From the lesson

Module 1

This course is structured to hit the key conceptual ideas of normalization, exploratory analysis, linear modeling, testing, and multiple testing that arise over and over in genomic studies.

- Jeff Leek, PhDAssociate Professor, Biostatistics

Bloomberg School of Public Health

One of the most fundamental concepts in statistics for genomics,

Â or really statistics for anything, is experimental design.

Â So here, we're going to talk about three of the key ideas, variability,

Â replication, and power.

Â So, the first thing to keep in the mind is the central dogma of statistics.

Â So, the central of dogma of statistics states that we have some population that

Â we'd like to measure things about.

Â So, this is the population that we have over here.

Â And we have some, in this case,

Â shapes, and we want to measure the fraction that are a particular color.

Â The way that we do that is that we use probability and

Â sampling to get a smaller subset of these objects, and measure something on them.

Â So, in genomics this might be the population of all people that have

Â a particular cancer.

Â We might sample a subset of them, ideally randomly, but

Â almost never is that the case.

Â And then measure something about them, say, the gene expression profiles or

Â measurements about their genetic variance, or something else.

Â We then want to use that information to make inference about the population.

Â So we want to take statistics and basically,

Â summarize these data that we've collected on this small sample, and

Â see if we can say what's the proportion in the big sample up here.

Â So, what happens is there's a couple of different kinds of variability that

Â get introduced.

Â But the main one that we talk about a lot in statistics is sampling variability.

Â We use probability here to select which samples that we wanted to look at.

Â Now, it could be that set of samples, or in a different case,

Â you might get a whole different set of samples.

Â And so you might get variable estimates of what we think is going to happen in

Â the population.

Â So, it turns out there's three major sources of variability in

Â most genomic measurements.

Â So, the first is phenotype variability.

Â So, almost always in a genomic experiment,

Â at least if you're talking about a genomic experiment in humans.

Â But even in other organisms as well, you want to measure variability, say,

Â between cancers and normals, or between two different levels of output of a crop.

Â So, there's variability in the measurements due to that phenotype.

Â There's also variabilities due to measurement error, and this is a big one.

Â So, the measurement error can either be sort of random measurement error,

Â that sort of happens to every measurement as we go along.

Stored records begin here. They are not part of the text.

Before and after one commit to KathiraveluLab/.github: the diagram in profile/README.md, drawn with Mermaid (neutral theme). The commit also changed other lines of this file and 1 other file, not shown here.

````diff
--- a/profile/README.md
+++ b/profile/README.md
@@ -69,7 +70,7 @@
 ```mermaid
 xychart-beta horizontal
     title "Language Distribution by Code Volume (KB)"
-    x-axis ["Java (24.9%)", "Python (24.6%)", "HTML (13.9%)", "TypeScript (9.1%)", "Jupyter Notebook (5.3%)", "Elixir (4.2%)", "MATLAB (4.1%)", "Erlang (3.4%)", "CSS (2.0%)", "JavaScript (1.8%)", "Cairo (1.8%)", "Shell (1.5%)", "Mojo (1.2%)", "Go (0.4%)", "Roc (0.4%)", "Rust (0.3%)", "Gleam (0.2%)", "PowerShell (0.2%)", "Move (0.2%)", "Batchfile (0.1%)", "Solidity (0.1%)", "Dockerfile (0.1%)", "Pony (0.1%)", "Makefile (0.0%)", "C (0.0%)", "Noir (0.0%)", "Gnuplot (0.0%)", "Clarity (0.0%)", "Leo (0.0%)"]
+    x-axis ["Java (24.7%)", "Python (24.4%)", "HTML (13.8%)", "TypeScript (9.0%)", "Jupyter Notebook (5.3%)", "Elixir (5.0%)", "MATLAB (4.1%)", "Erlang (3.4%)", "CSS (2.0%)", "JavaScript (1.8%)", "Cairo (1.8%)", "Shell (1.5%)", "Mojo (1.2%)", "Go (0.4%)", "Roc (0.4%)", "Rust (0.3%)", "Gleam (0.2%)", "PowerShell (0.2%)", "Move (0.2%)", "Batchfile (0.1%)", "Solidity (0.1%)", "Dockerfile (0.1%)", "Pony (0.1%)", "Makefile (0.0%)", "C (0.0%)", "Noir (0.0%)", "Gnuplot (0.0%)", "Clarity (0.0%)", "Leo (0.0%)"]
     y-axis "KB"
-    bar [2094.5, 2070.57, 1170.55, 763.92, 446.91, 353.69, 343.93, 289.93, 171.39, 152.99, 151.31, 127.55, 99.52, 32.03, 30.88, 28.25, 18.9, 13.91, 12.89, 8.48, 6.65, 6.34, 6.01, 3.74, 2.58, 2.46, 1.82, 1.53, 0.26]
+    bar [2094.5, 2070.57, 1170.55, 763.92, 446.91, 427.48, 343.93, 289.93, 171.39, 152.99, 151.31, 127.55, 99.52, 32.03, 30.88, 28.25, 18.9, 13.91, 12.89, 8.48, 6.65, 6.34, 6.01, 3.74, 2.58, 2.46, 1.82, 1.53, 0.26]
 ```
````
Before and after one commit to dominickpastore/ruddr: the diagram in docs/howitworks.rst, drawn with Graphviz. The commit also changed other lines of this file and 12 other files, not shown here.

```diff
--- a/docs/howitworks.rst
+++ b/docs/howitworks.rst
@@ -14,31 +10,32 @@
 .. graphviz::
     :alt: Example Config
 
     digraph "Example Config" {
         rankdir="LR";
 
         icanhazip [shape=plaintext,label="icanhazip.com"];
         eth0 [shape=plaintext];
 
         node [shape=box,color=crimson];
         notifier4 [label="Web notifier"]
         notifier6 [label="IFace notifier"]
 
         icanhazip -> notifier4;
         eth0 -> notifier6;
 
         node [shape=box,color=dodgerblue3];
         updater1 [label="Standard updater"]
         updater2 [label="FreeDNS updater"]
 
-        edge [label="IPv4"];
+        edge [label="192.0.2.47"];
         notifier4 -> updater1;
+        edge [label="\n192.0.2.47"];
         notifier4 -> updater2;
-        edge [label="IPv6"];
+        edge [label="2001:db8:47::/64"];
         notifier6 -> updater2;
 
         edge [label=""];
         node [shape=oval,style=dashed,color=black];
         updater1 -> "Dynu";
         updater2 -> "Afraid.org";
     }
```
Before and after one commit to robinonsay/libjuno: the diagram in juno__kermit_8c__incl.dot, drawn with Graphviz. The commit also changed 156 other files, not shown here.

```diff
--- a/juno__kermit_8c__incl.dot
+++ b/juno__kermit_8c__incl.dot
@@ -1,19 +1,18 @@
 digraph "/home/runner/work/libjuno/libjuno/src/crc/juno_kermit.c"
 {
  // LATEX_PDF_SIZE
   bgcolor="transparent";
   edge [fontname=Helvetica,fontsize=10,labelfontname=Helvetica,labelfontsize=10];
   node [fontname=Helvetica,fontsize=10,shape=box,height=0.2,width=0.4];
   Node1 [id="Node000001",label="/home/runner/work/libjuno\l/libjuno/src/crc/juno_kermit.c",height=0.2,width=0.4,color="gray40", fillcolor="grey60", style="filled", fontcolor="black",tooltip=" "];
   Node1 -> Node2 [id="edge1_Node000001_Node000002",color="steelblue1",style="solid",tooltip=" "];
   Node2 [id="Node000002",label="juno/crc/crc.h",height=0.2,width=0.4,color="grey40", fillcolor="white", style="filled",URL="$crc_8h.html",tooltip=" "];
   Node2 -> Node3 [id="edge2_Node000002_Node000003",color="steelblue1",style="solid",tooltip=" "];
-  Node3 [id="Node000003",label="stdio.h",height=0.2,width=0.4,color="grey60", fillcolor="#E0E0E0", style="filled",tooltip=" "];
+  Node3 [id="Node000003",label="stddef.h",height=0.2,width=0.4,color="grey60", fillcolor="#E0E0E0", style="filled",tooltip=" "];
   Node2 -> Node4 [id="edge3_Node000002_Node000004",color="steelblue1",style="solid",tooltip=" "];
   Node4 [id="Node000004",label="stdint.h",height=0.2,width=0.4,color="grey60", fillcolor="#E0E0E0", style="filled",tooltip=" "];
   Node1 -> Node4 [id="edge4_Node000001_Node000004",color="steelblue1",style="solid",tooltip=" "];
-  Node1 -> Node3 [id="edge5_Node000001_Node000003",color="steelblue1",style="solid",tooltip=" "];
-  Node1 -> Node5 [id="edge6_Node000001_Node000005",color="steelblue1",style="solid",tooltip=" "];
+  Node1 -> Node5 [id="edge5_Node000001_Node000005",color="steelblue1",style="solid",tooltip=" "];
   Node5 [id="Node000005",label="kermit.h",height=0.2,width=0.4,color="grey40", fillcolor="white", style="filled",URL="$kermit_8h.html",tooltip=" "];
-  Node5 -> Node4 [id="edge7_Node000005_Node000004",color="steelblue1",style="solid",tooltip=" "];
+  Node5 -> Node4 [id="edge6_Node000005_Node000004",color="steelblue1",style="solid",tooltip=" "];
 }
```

Â It can also be measurement error that's correlated or biased.

Â There are all sorts of reasons why that you might measure things

Â differently between different samples that aren't necessarily down to biology, or

Â the phenotype that you care about.

Â And so that often comes in the form of batch effects or

Â other things like that which we'll talk about later.

Â Finally, there's natural biological variation.

Â This is one of the reasons why a genomics is so exciting, but also so hard.

Â Any two individuals will have variability in their genomic measurements

Â just because they're different people.

Â Not necessarily due to any specific biological difference between them, or

Â due to any measurement error.

Â In fact, you can take the exact same person and

Â measure their genomics repeatedly over time of the same kind of tissue

Â in the same exact way, and you'll get variation from time to time.

Â Because there's natural variability in say, the amount of, that each

Â gene is expressed, or what variants are present in which cells in the body.

Â So that natural variation is something that you have to account for

Â when modeling things with statistics.

Â So, the other thing that you need to keep in mind when you're doing

Â experiments is how are you going to measure those types of variability.

Â So, there's two big type of replicates that people often do in experiments.

Â So, replicates are when you do an experiment, and you want to do it more

Â than one time because there's so much variability in the sample.

Â You want to be able to measure that variability, and make an estimate of how

Â uncertain you are about certain statements that you're making.

Â So, the first kind of replication is technical replication.

Â So, this is where you have some sample, say, it's a sample that you've already

Â collected from somebody, and you're going to run genomic measurements on it.

Â So, what you do is you do some sort of processing of the samples, and

Â you do that processing two separate times.

Â You do the exact same processing, but you just repeat it twice.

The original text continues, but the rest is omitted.